Petri managed to draw in spite of periodic ill health, perhaps malaria or tuberculosis. In 1857, when suffering from a high fever, and perhaps delirious, he wandered to the river and drowned. He was only 33 years old.
Friedrich Richard Petri. Pencil Drawing with watercolor of a Plains Indian Woman and Child on a Mule. ca. 1851-1857 Photo Credit: exas Memorial Museum Collection, Dolph Briscoe for American History, The University f Texas at Austin, 2269-3A.
During his brief five years in Texas Petri observed a frontier life dramatically different from the cultured surroundings of his youth. His paintings and drawings preserved much of that new world and allow us a glimpse of the Native Americans, family, friends, animals, work, and play that enchanted his eyes and touched his heart.
I'm Margaret Culbertson from the Bayou Bend Collection, where we too are interested in the way inventive minds work.
Newcomb, William W., Jr. German Artist on the Texas Frontier: Friedrich Richard Petri. Austin, TX: University of Texas Press, 1978.
McGuire, James Patrick. Hermann Lungkwitz, Romantic Landscapist on the Texas Frontier. Austin: University of Texas Press, 1983.

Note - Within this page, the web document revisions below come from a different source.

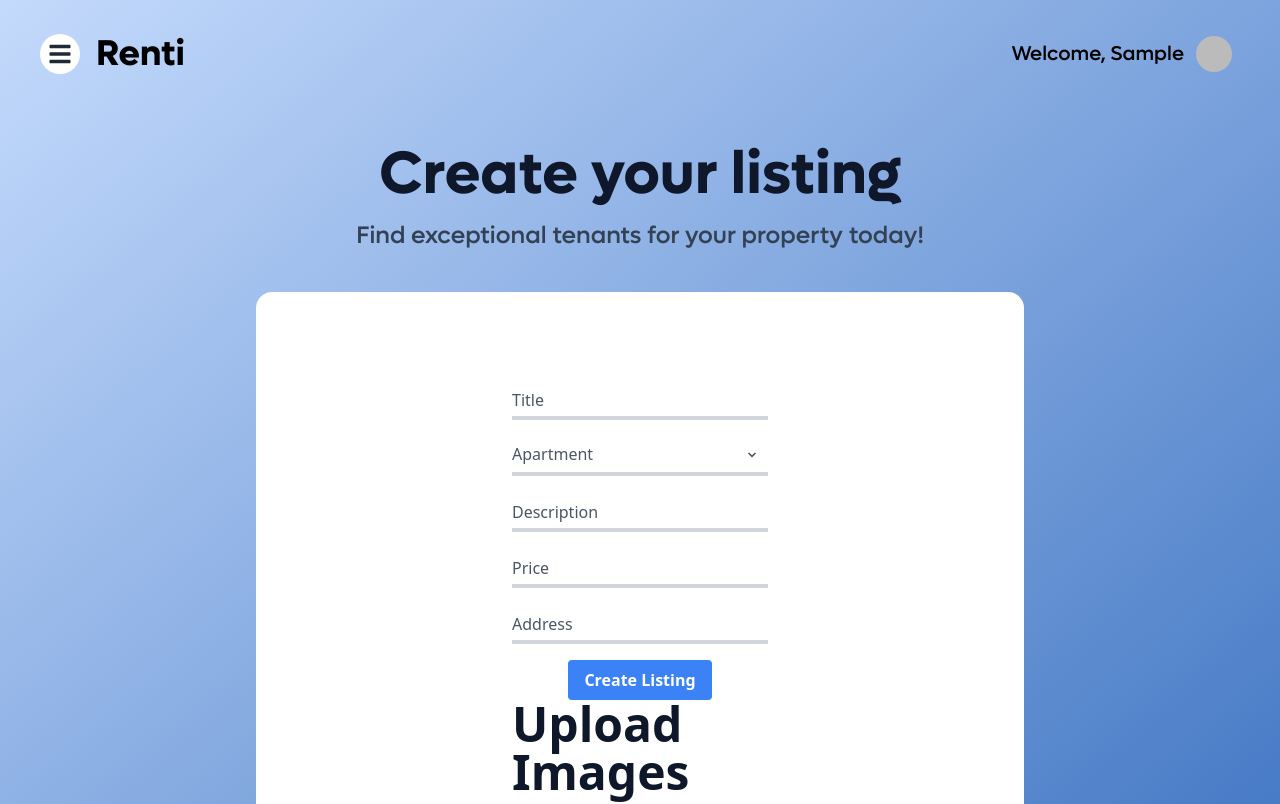
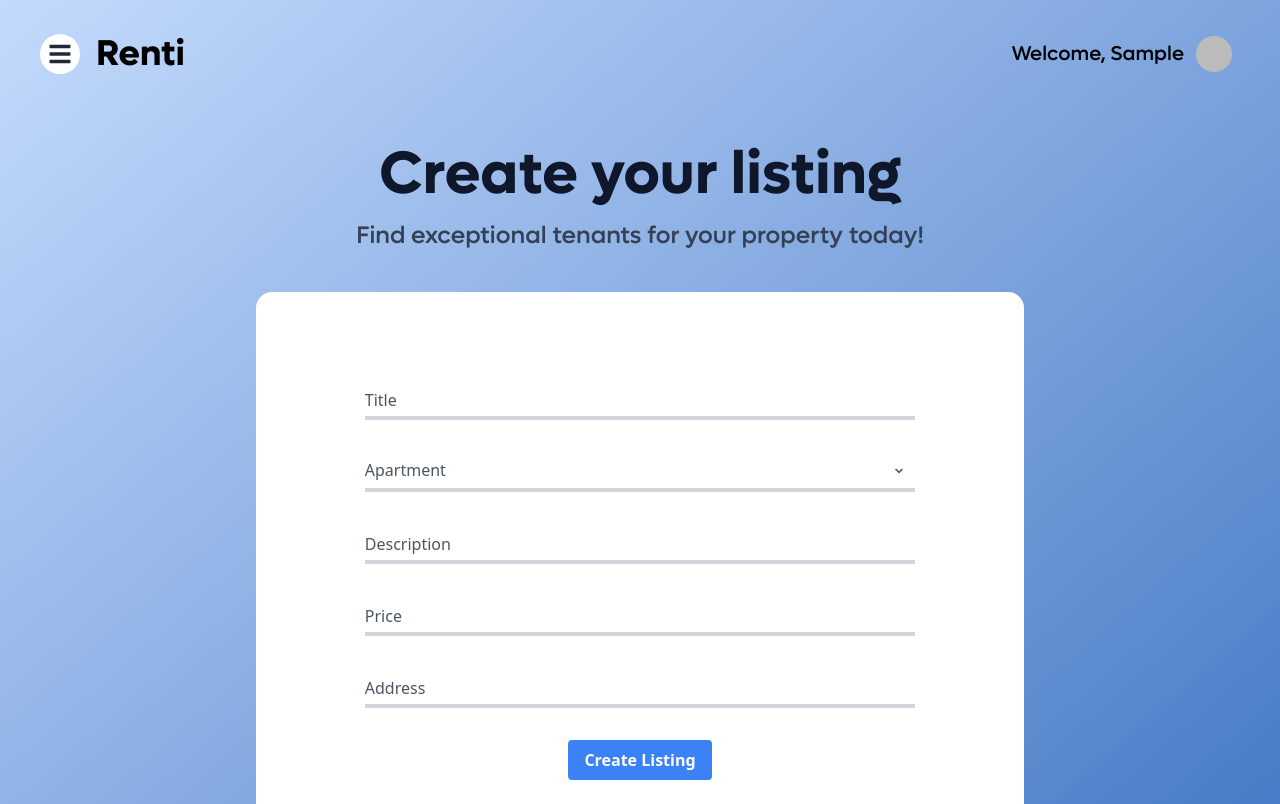
Before and after one commit to RentiDev/Renti, a Next.js app: page /landlord in a window 1280 px wide. Shown: the top 804 px of the page. Built offline with nearby package versions, Linux system fonts and the light colour scheme; no server answers; sample sign-in values are in the browser's storage.

Commit message:
better sizing

```diff
--- a/src/components/Listings/AddListingWindow.tsx
+++ b/src/components/Listings/AddListingWindow.tsx
@@ -106,9 +106,9 @@ const AddListingWindow = () => {
 
   return (
     // <div onLoad = {handleLoad}>
-    <div className="flex flex-col justify-self-center mt-10 mx-40">
+    <div className="flex flex-col justify-self-center mt-10 mx-[1vw]">
       <form className="w-full" onSubmit={handleSubmit}>
-      <div className="relative mb-4">
+      <div className="relative mb-8">
         <input
           className=" peer h-10 w-full border-b-4 border-gray-300 text-slate-700 placeholder-transparent bg-white focus:outline-none focus:border-[#0f59c1]"
           type="text"
@@ -121,7 +121,7 @@ const AddListingWindow = () => {
           Title
         </label>
       </div>
-      <div className="mb-4 relative">
+      <div className="mb-8 relative">
         <select
           className="bg-white h-10 appearance-none border-b-4 border-gray-300 w-full py-2 pr-3 text-gray-600 leading-tight focus:outline-none focus:border-[#0f59c1] focus:shadow-outline"
           id="unitType"
@@ -138,7 +138,7 @@ const AddListingWindow = () => {
           </svg>
         </div>
       </div>
-      <div className="relative mb-4">
+      <div className="relative mb-8">
         <input
           className="peer h-10 w-full border-b-4 border-gray-300 text-slate-700 placeholder-transparent bg-white focus:outline-none focus:border-[#0f59c1]"
           type="text"
@@ -151,7 +151,7 @@ const AddListingWindow = () => {
           Description
         </label>
       </div>
-      <div className="relative mb-4">
+      <div className="relative mb-8">
         <input
           className="peer h-10 w-full border-b-4 border-gray-300 text-slate-700 placeholder-transparent bg-white focus:outline-none focus:border-[#0f59c1]"
           type="number"
@@ -165,7 +165,7 @@ const AddListingWindow = () => {
           Price
         </label>
       </div>
-      <div className="relative mb-4">
+      <div className="relative mb-8">
         <input
           className="peer h-10 w-full border-b-4 border-gray-300 text-slate-700 placeholder-transparent bg-white focus:outline-none focus:border-[#0f59c1]"
           type="text"
@@ -191,7 +191,7 @@ const AddListingWindow = () => {
           />
         </label>
         <br />*/}
-        <div className="flex text-center items-center justify-center">
+        <div className="flex text-center items-center justify-center my-8">
           <button
             className="bg-blue-500 hover:bg-blue-700 text-white font-bold py-2 px-4 rounded focus:outline-none focus:shadow-outline"
             type="submit"
```
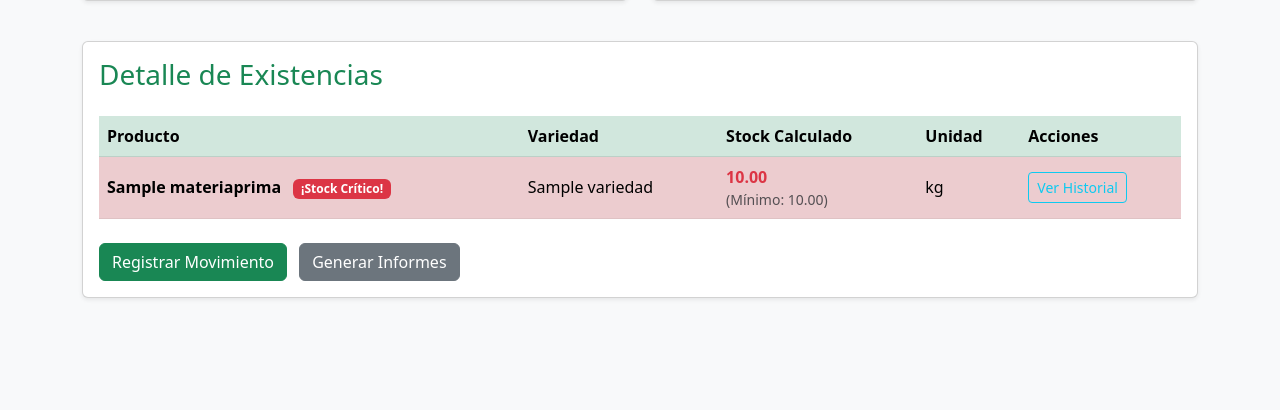
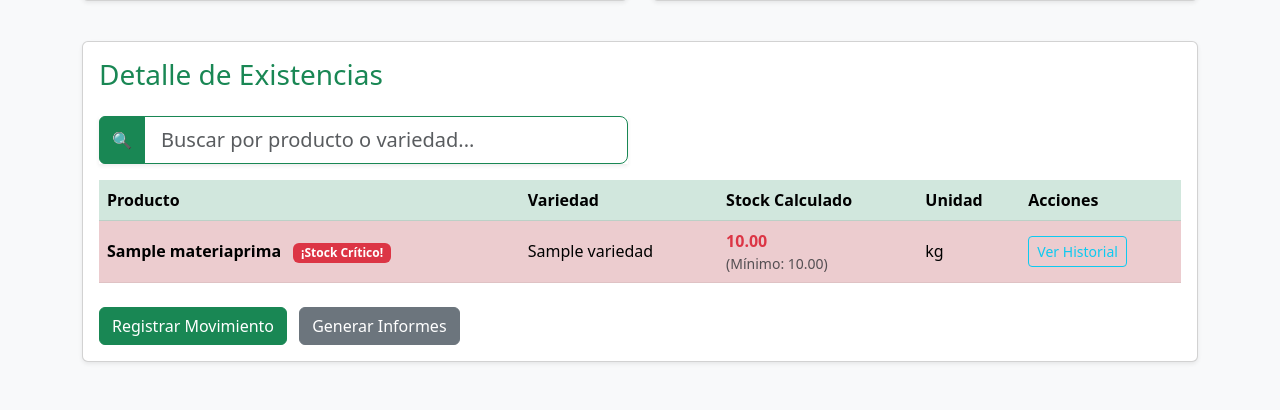
Before and after one commit to lamascristian-wq/Cauqueva, a Django app: page / in a window 1280 px wide. Shown: the part 405-815 px from the top of the page. Before the commit the page ends 704 px from the top, so only its background shows below. Run offline with Django 4.2, Linux system fonts and the light colour scheme; a user stored in the database is signed in; tables that the repository leaves empty hold one stand-in row (values such as "Sample post").

Commit message:
agregando el buscador en tiempo real y estilos personalizado

```diff
--- a/inventario/templates/inventario/dashboard.html
+++ b/inventario/templates/inventario/dashboard.html
@@ -69,7 +69,14 @@
         <div class="card shadow-sm mb-5">
             <div class="card-body">
                 <h3 class="card-title text-success mb-4">Detalle de Existencias</h3>
-
+                <div class="row mb-3">
+                    <div class="col-md-6 col-12">
+                        <div class="input-group shadow-sm">
+                            <span class="input-group-text bg-success text-white border-success">🔍</span>
+                            <input type="text" id="buscadorTabla" class="form-control form-control-lg border-success" placeholder="Buscar por producto o variedad...">
+                        </div>
+                    </div>
+                </div>
                 <table class="table table-striped table-hover align-middle">
                     <thead class="table-success">
                         <tr>
@@ -177,6 +184,31 @@
                     }
                 }
             });
+        // --- LÓGICA DEL BUSCADOR EN TIEMPO REAL ---
+            const inputBuscador = document.getElementById("buscadorTabla");
+
+            if (inputBuscador) {
+                inputBuscador.addEventListener("keyup", function() {
+                    const textoFiltro = this.value.toLowerCase();
+
+                    filas.forEach(fila => {
+                        // Ignorar la fila vacía si no hay productos
+                        if (fila.cells.length < 5) return;
+
+                        const celdaNombre = fila.querySelector("strong");
+                        const nombreProducto = celdaNombre ? celdaNombre.textContent.toLowerCase() : "";
+                        const variedadProducto = fila.children[1].textContent.toLowerCase();
+
+                        // Si el texto escrito coincide con el nombre o la variedad, mostramos la fila
+                        if (nombreProducto.includes(textoFiltro) || variedadProducto.includes(textoFiltro)) {
+                            fila.style.display = "";
+                        } else {
+                            // Si no, la ocultamos
+                            fila.style.display = "none";
+                        }
+                    });
+                });
+            }
         });
     </script>
 <!-- SCRIPT DE BOOTSTRAP (Necesario para los Toasts) -->
```
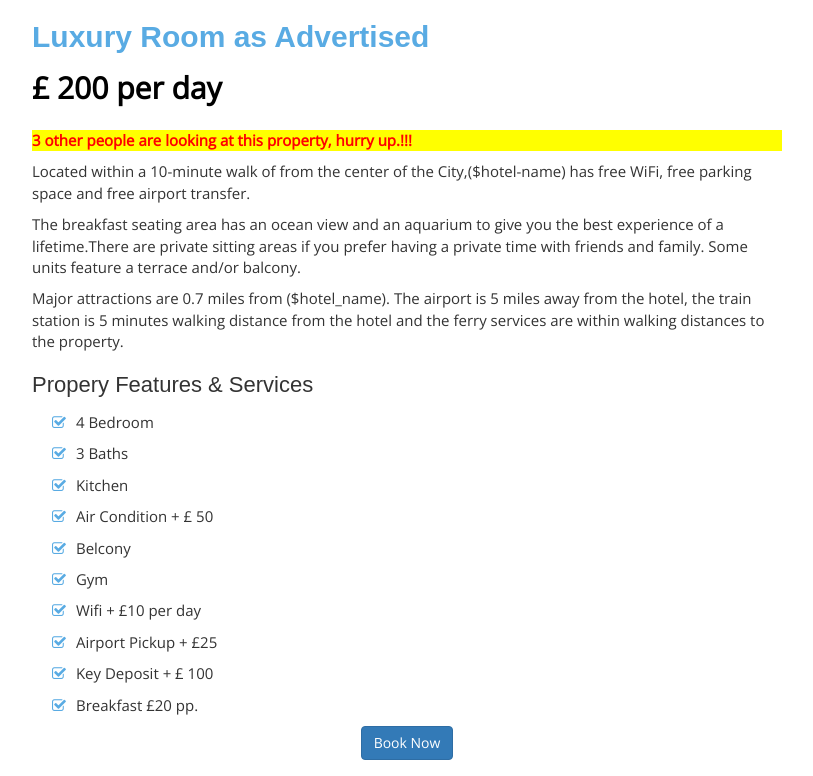
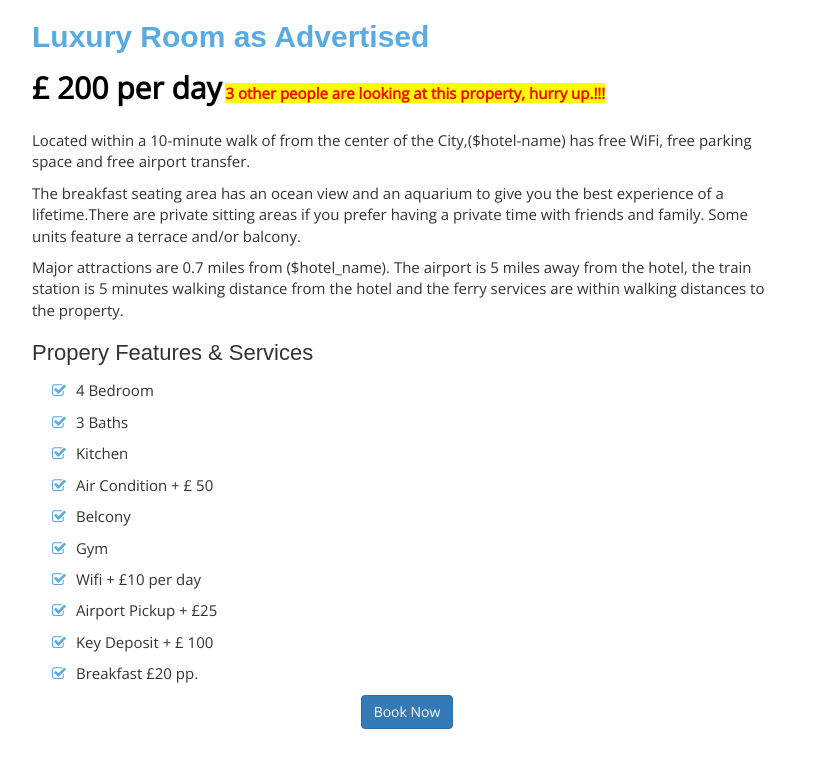
Before and after one commit to ReEnTrust/BreachingStudy, a plain HTML site: page properties-detail.html in a window 1280 px wide. Shown: the part 933-1709 px from the top of the page, without its empty margins (38-851 px from the left). Drawn offline with nearby package versions, Linux system fonts and the light colour scheme.

Commit message:
Update properties-detail.html
fixed hurry highlight

```diff
--- a/properties-detail.html
+++ b/properties-detail.html
@@ -162,7 +162,7 @@
              <div class="aa-properties-info">
                <h2>Luxury Room as Advertised</h2>
                <span class="aa-price">£ 200 per day</span>
-               <p style="color:red; background-color:yellow"> <b>3 other people are looking at this property, hurry up.!!!</b></p>
+               <span style="color:red; background-color:yellow"> <b>3 other people are looking at this property, hurry up.!!!</b></span>
                <p>Located within a 10-minute walk of from the center of the City,($hotel-name) has free WiFi, free parking space and free airport transfer.</p>
                <p>The breakfast seating area has an ocean view and an aquarium to give you the best experience of a lifetime.There are private sitting areas if you prefer having a private time with friends and family. Some units feature a terrace and/or balcony.</p>
                <p> Major attractions are 0.7 miles from ($hotel_name). The airport is 5 miles away from the hotel, the train station is 5 minutes walking distance from the hotel and the ferry services are within walking distances to the property.</p>
```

Images of works by Petri from the Briscoe Center and other collections can be viewed online at Bayou Bend's William J. Hill Texas Artisans and Artist's Archive. http://texasartisans.mfah.org/cdm/search/collection/p15939coll3/searchterm/petri/order/nosort]
In Austin you can make an appointment to view original works by Petri at the University of Texas at Austin's Briscoe Center for American History: http://www.cah.utexas.edu/research/visit.php
This episode was first aired on October 25, 2016